To return to our example, the building corner encroachment into the setback area should be protected by the ten year statute of limitations.  Whether the laboratory use is protected by the six year statute of limitations is dependent on whether a valid building permit was issued (and can be found) that stated that a portion of the building would be used for a laboratory.  This may be a difficult hurdle to overcome given that many municipalities’ building records are poorly kept and that building permits are sometimes signed by unauthorized officials and may not specify the proposed uses with any degree of specificity.

It is important to note that, although a structure or use may be protected by the six or ten year sunset provisions, the Zoning Act does not indicate, and no appellate court has addressed, whether such a structure or use should be treated as a lawful nonconforming structure or use for purposes of allowing subsequent alterations of the structure or use, or the rebuilding of the structure and recommencement of the use after a casualty.

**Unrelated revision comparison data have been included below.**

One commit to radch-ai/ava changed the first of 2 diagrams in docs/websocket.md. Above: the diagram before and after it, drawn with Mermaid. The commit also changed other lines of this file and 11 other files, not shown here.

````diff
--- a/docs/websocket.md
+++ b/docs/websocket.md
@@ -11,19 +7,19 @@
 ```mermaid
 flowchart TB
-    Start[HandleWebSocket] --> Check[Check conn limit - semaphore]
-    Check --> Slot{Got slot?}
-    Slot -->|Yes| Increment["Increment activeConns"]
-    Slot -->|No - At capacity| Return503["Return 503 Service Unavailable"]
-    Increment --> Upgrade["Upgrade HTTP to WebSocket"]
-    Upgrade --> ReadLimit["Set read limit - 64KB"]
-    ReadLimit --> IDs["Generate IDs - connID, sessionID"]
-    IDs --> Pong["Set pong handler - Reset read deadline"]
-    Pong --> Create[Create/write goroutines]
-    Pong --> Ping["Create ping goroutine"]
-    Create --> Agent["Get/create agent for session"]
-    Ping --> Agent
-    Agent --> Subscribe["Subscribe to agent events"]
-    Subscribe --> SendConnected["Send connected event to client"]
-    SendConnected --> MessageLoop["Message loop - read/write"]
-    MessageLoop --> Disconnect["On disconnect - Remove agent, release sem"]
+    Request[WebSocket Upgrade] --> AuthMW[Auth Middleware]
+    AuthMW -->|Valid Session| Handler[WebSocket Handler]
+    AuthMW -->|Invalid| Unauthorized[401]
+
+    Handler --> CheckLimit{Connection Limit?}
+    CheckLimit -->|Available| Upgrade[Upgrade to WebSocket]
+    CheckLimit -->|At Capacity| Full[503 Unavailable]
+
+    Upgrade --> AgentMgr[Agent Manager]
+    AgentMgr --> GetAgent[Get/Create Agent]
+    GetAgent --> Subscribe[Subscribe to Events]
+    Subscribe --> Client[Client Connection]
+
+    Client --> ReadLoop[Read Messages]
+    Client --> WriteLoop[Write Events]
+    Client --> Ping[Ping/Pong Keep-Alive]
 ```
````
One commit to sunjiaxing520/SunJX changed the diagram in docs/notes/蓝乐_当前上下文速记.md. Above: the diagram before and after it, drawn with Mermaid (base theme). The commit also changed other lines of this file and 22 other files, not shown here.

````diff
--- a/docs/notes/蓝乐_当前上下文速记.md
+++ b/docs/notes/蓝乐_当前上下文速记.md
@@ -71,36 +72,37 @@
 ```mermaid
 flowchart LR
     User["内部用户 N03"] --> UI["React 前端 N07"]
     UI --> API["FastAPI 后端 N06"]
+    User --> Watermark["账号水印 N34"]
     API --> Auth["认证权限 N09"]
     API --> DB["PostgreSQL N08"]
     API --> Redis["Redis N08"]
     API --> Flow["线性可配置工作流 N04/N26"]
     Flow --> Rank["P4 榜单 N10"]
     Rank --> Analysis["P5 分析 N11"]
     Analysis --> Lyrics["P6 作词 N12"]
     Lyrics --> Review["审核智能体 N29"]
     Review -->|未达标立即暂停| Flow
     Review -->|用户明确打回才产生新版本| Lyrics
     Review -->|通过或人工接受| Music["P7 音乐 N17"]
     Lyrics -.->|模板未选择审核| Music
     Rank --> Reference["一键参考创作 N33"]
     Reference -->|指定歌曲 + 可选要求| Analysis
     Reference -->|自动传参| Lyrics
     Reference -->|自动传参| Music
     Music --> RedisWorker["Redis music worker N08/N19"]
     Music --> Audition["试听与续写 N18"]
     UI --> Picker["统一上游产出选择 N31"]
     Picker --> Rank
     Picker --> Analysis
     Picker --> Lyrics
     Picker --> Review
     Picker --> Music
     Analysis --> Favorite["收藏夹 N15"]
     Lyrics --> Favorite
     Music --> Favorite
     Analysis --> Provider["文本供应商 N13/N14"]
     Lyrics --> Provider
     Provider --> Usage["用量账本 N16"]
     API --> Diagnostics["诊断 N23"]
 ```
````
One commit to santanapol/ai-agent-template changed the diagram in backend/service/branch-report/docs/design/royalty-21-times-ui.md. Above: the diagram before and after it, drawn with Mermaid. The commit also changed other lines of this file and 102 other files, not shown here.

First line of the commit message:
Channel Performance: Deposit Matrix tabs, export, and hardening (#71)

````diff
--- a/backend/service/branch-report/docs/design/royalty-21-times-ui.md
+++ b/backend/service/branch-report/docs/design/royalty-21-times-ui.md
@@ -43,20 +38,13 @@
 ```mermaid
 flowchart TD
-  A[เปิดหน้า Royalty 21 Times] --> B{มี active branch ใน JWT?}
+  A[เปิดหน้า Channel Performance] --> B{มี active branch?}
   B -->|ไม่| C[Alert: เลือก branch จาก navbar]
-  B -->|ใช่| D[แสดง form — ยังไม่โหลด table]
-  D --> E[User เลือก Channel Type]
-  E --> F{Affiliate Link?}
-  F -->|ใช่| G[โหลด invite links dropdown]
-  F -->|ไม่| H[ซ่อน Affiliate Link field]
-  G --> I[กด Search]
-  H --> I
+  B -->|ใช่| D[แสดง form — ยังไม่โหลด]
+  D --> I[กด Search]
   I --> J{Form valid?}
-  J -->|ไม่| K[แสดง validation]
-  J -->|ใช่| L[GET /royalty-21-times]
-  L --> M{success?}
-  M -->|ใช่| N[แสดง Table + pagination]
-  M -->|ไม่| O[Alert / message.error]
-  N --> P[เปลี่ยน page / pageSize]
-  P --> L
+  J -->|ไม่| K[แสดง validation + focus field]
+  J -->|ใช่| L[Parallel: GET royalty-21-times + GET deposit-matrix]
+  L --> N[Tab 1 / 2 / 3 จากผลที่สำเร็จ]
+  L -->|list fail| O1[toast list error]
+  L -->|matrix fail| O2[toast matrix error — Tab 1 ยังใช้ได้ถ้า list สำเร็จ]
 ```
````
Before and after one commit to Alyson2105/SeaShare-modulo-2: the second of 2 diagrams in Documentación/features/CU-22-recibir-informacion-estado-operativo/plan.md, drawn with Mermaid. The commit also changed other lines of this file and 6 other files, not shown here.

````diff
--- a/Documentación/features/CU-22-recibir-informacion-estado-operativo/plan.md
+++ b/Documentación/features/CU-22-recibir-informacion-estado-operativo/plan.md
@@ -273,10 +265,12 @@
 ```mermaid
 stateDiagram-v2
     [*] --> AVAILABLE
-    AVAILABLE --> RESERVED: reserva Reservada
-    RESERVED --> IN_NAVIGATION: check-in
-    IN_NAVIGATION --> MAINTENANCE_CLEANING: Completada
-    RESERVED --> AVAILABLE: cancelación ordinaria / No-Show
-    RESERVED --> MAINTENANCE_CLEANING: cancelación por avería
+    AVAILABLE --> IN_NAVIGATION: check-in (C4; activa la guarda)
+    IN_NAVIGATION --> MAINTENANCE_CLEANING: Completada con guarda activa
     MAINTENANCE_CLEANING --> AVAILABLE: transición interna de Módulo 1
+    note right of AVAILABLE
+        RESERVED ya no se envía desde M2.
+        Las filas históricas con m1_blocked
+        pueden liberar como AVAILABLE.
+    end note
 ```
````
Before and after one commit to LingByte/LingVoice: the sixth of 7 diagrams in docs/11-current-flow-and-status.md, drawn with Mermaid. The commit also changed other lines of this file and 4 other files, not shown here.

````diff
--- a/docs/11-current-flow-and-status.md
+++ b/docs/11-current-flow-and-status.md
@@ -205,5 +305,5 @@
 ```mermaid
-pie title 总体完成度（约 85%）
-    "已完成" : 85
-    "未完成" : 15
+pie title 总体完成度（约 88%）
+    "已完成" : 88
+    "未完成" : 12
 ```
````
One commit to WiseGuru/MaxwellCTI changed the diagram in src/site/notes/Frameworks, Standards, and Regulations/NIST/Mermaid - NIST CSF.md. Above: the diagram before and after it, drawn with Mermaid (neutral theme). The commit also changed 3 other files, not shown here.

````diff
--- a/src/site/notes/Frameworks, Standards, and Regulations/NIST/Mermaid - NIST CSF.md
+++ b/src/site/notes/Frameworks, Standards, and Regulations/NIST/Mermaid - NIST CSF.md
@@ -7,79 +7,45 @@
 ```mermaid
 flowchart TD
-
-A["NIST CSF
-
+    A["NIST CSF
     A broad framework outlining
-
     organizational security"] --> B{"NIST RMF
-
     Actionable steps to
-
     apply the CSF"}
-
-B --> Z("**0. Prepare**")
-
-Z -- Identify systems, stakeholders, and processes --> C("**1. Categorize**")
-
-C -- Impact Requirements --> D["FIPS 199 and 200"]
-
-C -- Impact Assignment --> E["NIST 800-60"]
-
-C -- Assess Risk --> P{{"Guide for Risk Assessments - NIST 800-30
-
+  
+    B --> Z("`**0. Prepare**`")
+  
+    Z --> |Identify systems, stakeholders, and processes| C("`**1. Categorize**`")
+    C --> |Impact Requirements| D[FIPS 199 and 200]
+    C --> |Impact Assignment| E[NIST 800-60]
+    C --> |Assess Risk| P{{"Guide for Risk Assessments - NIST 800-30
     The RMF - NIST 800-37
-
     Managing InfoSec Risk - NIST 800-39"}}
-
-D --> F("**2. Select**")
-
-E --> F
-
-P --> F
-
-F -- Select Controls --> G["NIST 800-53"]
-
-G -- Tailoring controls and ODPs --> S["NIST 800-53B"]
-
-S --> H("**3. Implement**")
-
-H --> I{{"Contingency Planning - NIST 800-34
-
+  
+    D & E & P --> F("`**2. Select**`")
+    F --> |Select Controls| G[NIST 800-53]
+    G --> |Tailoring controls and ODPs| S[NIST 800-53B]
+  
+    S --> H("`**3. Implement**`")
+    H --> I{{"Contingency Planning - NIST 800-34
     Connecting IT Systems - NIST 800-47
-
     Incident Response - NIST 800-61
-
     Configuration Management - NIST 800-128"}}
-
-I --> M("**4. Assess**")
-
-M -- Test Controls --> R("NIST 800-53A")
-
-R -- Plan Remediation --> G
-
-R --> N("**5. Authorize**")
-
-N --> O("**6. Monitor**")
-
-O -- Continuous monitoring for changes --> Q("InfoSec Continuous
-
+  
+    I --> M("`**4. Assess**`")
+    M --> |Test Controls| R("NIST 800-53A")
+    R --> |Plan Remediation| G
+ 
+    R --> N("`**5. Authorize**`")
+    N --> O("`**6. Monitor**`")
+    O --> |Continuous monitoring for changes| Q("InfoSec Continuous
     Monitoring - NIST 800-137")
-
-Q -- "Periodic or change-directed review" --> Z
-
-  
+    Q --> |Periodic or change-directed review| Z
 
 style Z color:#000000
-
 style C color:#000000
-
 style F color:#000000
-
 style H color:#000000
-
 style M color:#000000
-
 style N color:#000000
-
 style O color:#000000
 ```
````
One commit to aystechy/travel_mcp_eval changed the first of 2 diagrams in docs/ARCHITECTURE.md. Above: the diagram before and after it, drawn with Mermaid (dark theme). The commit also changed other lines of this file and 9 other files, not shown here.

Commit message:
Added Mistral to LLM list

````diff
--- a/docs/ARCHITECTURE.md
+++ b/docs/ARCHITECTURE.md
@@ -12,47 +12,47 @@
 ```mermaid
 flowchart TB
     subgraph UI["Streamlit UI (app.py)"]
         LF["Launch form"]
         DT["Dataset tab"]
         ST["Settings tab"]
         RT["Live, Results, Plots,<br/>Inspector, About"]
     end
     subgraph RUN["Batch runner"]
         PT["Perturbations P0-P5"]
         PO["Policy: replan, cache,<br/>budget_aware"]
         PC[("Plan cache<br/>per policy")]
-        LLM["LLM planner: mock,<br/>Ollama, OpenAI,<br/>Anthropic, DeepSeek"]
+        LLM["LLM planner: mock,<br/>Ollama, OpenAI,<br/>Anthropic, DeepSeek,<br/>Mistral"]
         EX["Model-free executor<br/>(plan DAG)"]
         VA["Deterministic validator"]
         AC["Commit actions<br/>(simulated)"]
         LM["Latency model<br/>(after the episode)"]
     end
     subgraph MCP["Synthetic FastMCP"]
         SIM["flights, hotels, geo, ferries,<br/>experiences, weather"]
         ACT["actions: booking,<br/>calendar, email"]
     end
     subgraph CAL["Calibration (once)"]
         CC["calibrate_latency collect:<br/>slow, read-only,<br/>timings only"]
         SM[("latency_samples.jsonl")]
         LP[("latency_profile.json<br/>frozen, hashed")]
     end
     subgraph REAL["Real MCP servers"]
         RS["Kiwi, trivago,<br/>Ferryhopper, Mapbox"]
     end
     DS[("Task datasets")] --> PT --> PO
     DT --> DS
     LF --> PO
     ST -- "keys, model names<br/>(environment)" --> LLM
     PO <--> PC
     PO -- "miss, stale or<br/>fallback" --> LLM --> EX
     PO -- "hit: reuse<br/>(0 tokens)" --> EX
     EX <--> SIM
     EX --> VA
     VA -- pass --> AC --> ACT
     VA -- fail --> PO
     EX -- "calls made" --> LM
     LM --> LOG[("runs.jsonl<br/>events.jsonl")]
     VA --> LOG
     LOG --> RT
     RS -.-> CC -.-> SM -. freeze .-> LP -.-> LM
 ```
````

Also, note that the Zoning Act, and therefore both statutes of limitations, applies to all cities and towns other than the City of Boston, and the Boston Zoning Code does not contain similar statutes of limitations.  However, in 2001 the Appeals Court did look to the Zoning Act for guidance in rejecting an enforcement action initiated 23 years after the City of Boston had issued a permit for the use of certain premises in violation of the Boston Zoning Code (Lapidus v. Board of Appeal of Boston, 51 Mass.App.Ct. 723 (2001).

Andrew Royce

Andrew Royce is a partner in the firm’s Real Estate Department. Read Bio